Lately, Rebecca has felt in need of some sort of release. A sophomore at Decatur High School (Class of 1999!), she’s the oldest sibling in her family, which consists of her, brother Steven, and mother Sharon. For the past six months, her aunt, Rachel Lawson, has been living with them, having come to look after Sharon, after she was diagnosed with advanced ovarian cancer. It was Sharon who suggested Rebecca have a night out, correctly sensing her daughter could use a break. 

Excerpt from House Band

Atlanta Stories: Reconstruction features nine interconnected stories about a diverse group of people living in Atlanta, Georgia in the early part of the 21st century. These individuals are dealing with changes in their lives which cause them to come to terms with their past actions and confront the obstacles before them to rise from the ashes and move forward. The themes of family and reconciliation predominate. Reconstruction features many types of families, those to whom one is born and those one forges in life as circumstances dictate.

Each year, close to her birthday on May 11, Claire Belmonte takes a trip to a little church yard in Houston County, Georgia, just outside Perry to visit the grave of Christine Messner, whose life dates are 11 May 1973 to 4 September 1989. Christine “died” on the same day she was declared an emancipated minor in juvenile court in Houston County, and the headstone was placed there by Zachariah and Selma Messner early the following year. No death certificate has ever been filed on her, owing to the fact that she is, still, very much alive in Atlanta.

Excerpt from Ashes

Reconstruction is for anyone who enjoys stories featuring strong characters making bold choices and learning to live with the consequences. The characters are drawn from several previous works by G. M. Lupo: a story collection, Fables of the New South; a novel, Rebecca, Too; and an award-winning full-length play, Another Mother. Fables of the New South and Reconstruction constitute two volumes in a planned three-volume set of Atlanta Stories. The third will be entitled Terminus.
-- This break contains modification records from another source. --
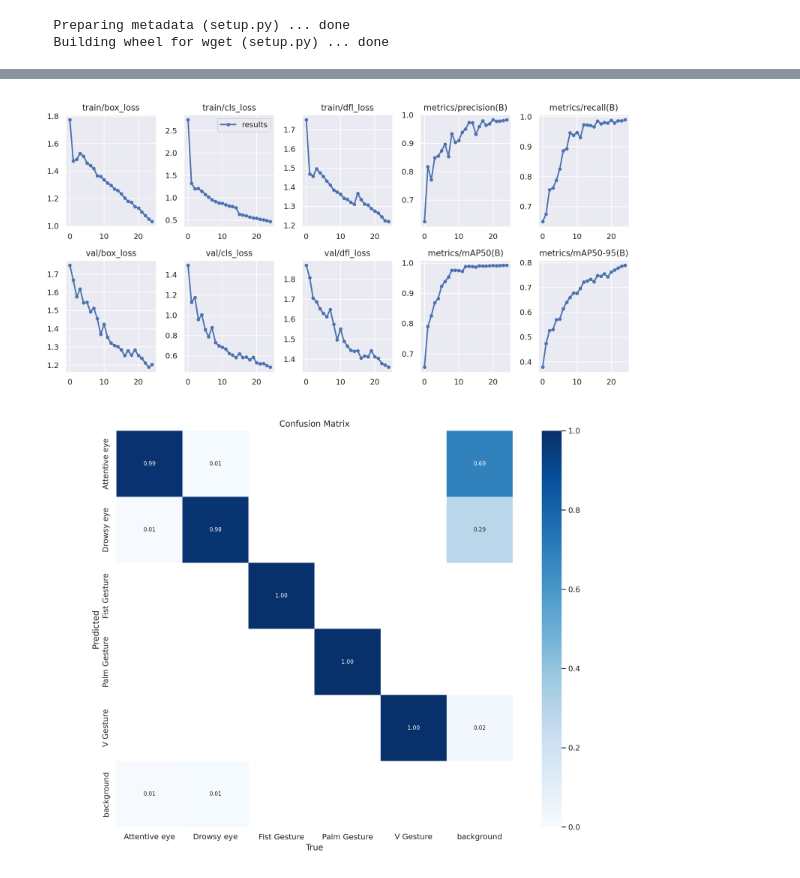
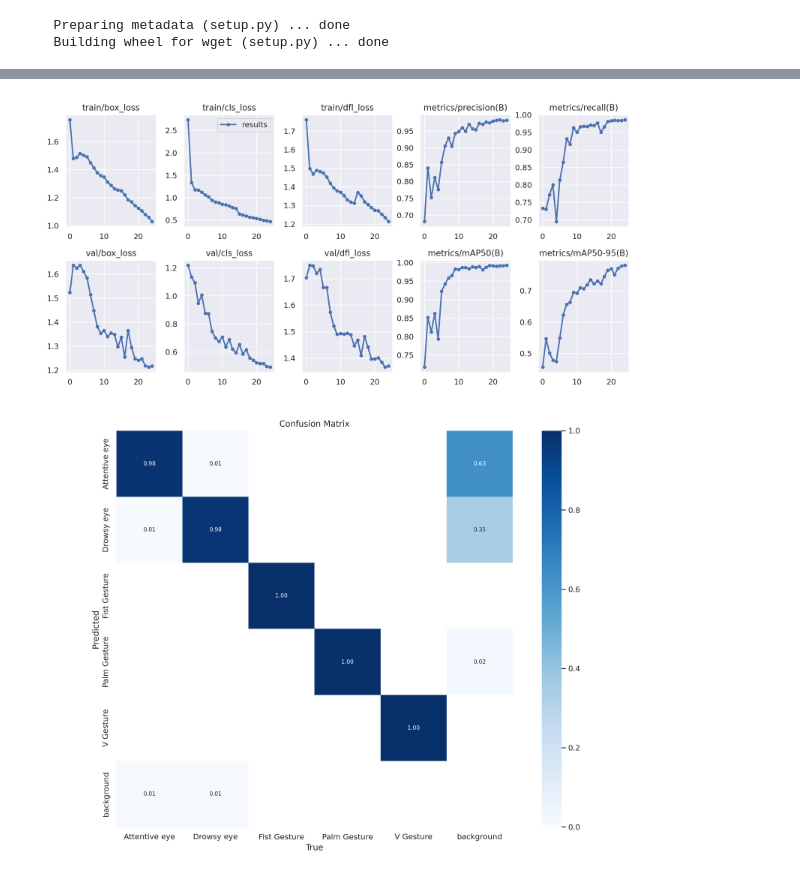
Before and after one commit to Folasewa/EmoAI_facerecognition, a Jupyter notebook: Attention_Final_Year.ipynb, the cells around one changed output, grey strips where cells are left out. Cells and saved outputs as stored; diff of their text form; code cells hidden in the pictures.

```diff
--- a/Attention_Final_Year.ipynb
+++ b/Attention_Final_Year.ipynb
@@ -81,12 +79,12 @@ FileNotFoundError: ignored
 # %%
 from IPython.display import Image
-display(Image("/content/datasets/runs/detect/train4/results.png", width=600))
+display(Image("/content/datasets/runs/detect/train2/results.png", width=600))
 # %% [output]
-[figure, old version]
+[figure, new version]
 # %%
 from IPython.display import Image
-display(Image("/content/datasets/runs/detect/train4/confusion_matrix.png", width=600))
+display(Image("/content/datasets/runs/detect/train2/confusion_matrix.png", width=600))
 # %% [output]
-[figure, old version]
+[figure, new version]
 # %%
 %cd '/content/datasets'
```
Also changed, not shown: parts of 10 cells of this notebook.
The genre is Southern Neorealism — complex stories told in simple, straight-forward language, with well-defined characters undergoing personal transformation. Reconstruction will appeal to readers who love family narratives with a strong sense of community.

…a few months after the funeral, Alfred approaches Annabelle about taking their mother off life support. The doctors have assured him that Maxine will never recover, which [their father] Aaron knew but could never bring himself to give the instructions. Annabelle agrees with Alfred that their mother should be at peace, but both know Avis will not support the decision. 

Excerpt from Shattered

In Reconstruction, there are no “heroes” or “villains” just complex individuals with many motivations behind their actions. The reader may not always agree with the choices a character makes, but it is hoped that, at least, the circumstances that underlie a character’s decisions will provide a better understanding of what led the character in the course followed.

Aileen Delahunt and her husband, Roscoe have never discussed having kids of their own, primarily because neither wants kids and they both know it. There’s no medical reason; Aileen has some trouble maintaining her weight, owing to a higher than average metabolism, but the doctors have told her that in every other respect she’s perfectly healthy and fully capable of carrying a child to term. Neither of them has a problem with kids; they just don’t have much experience with them and never thought they had room in their lives for them.

Excerpt from Just Kidding

Links to purchase Reconstruction

Reviews for Reconstruction

“Deeply satisfying stories of compelling, quirky characters, which weave together as the separate story threads intersect in surprising synchronicity…”

Sigrid Economou

“Reconstruction weaves a rich tapestry of diverse characters.”

Lee Raines

“…a mirror into our own lives and family struggles and the effect that our choices have on the lives of those around us.”

Marietta Rogers

“It gave me hope for many of the families I see today.”

Naomi Raven